English
By
Ildico Dauda, Presented by
Charitha Adikari

Source:
ELT Learning Journeys
22 Aug 2016 - 4:58 AM  UPDATED 22 Aug 2016 - 5:16 AM

1. It keeps your brain healthy as you age

Numerous studies have shown a clear correlation between bilingualism and reduced incidence or later onset of dementia. Being bilingual appears to keep the brain healthy and better able to resist the effects of aging.

2. It can give children an academic advantage

Children have no difficulty in acquiring more than one language, provided the input is consistent. In terms of mother-tongue literacy, studies have shown that schoolchildren who receive good quality instruction in a second language tend to outperform their peers who do not.

3. It improves your employment prospects

Speaking more than one language gives you access to a wider job market and can often result in higher pay.

4. It gives you access to more than one culture

Bilingualism provides a window into the culture that is otherwise impossible. It introduces you to alternative ways to express yourself and adds depth to your understanding of the human experience.

5. It improves your understanding of your native language and makes it easier to learn a third

Learning a second language helps you reflect on your own language. The understanding of how language works, coupled with the experience you have already gained of second-language learning, makes it all the easier to learn a third.

For more information on the benefits of being bilingual visit ELT.

Did you know that UNESCO estimates that, if nothing is done, half of 6000 plus languages spoken today will disappear by the end of this century?

To learn more visit UNESCO’s interactive atlas of the world’s endangered languages.

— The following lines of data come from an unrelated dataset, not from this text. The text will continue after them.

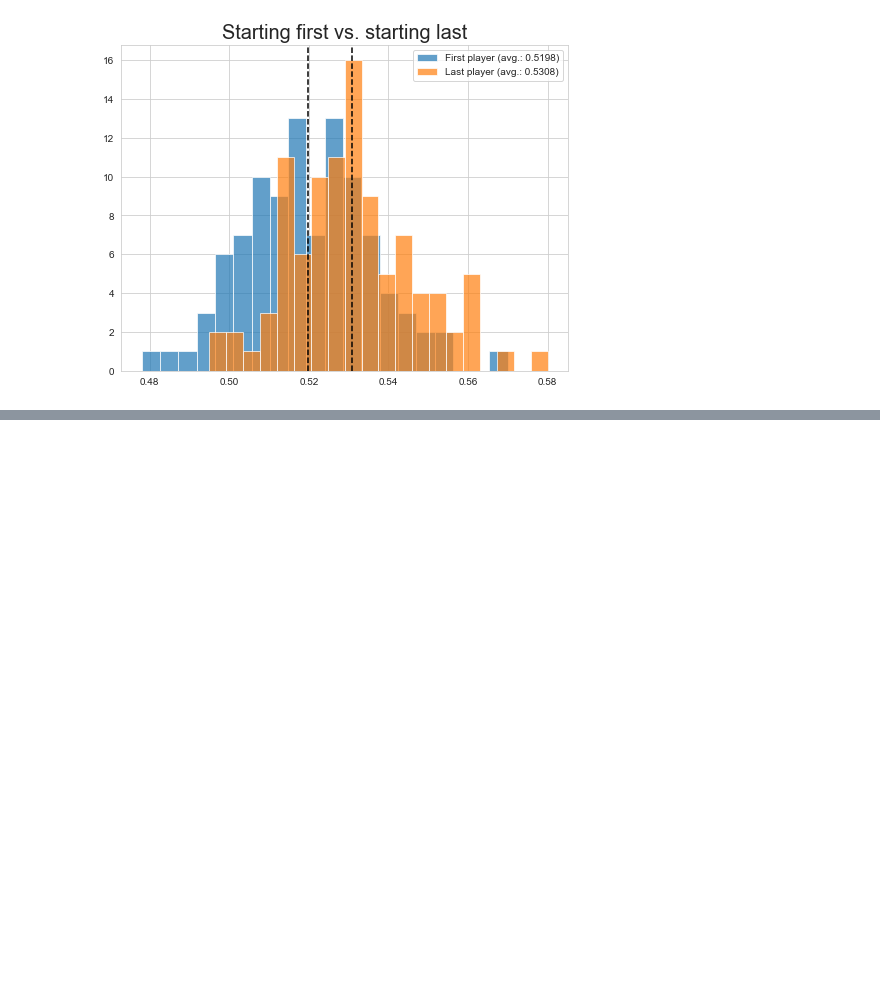
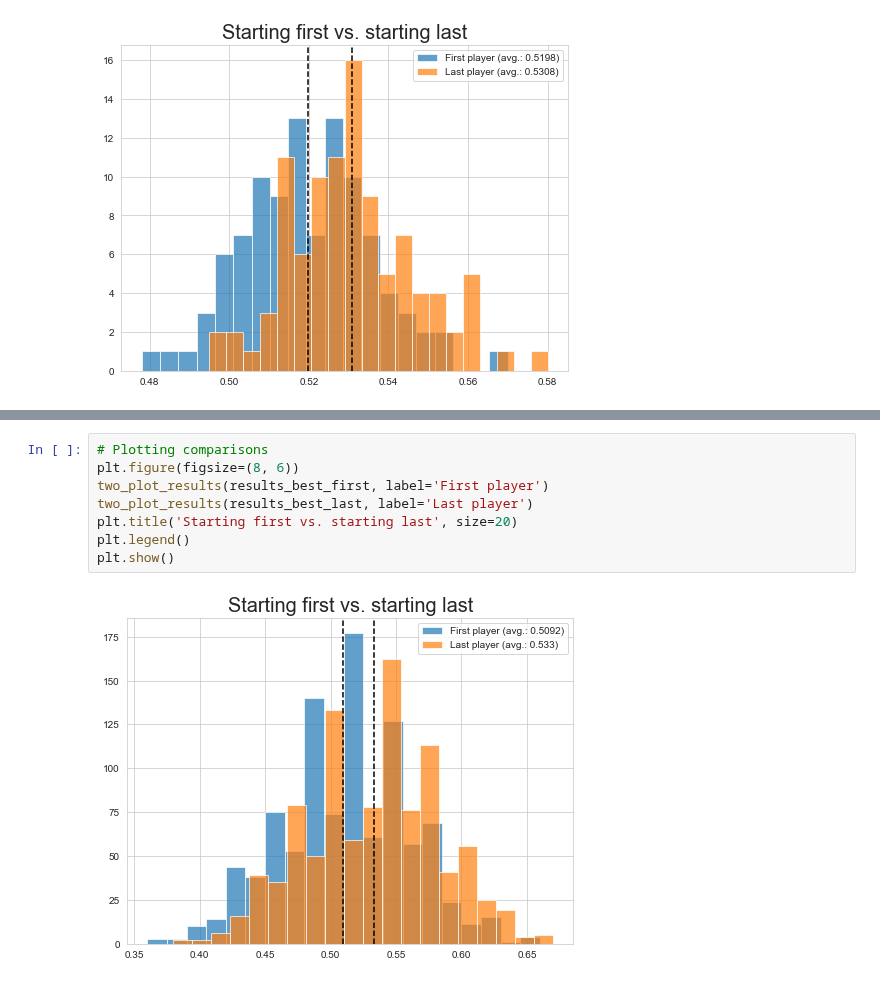
Before and after one commit to smu095/theriddler, a Jupyter notebook: 29march2019.ipynb, the cells around one changed output, grey strips where cells are left out. Drawn from its saved outputs; the diff is of its cells as text; blank space fills up the shorter version.

```diff
--- a/29march2019.ipynb
+++ b/29march2019.ipynb
@@ -137,0 +202,10 @@ plt.show()
+# %%
+# Plotting comparisons
+plt.figure(figsize=(8, 6))
+two_plot_results(results_best_first, label='First player')
+two_plot_results(results_best_last, label='Last player')
+plt.title('Starting first vs. starting last', size=20)
+plt.legend()
+plt.show()
+# %% [output]
+[figure, added]
```
Also changed, not shown: parts of 7 cells of this notebook.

More on bilingualism
Settlement Guide: benefits of bilingualism
Australia’s diverse population speaks over 300 languages – making it one of the most multilingual countries in the world. Yet experts warn we could face a crisis in foreign language education with a monocultural mindset of “English is enough”.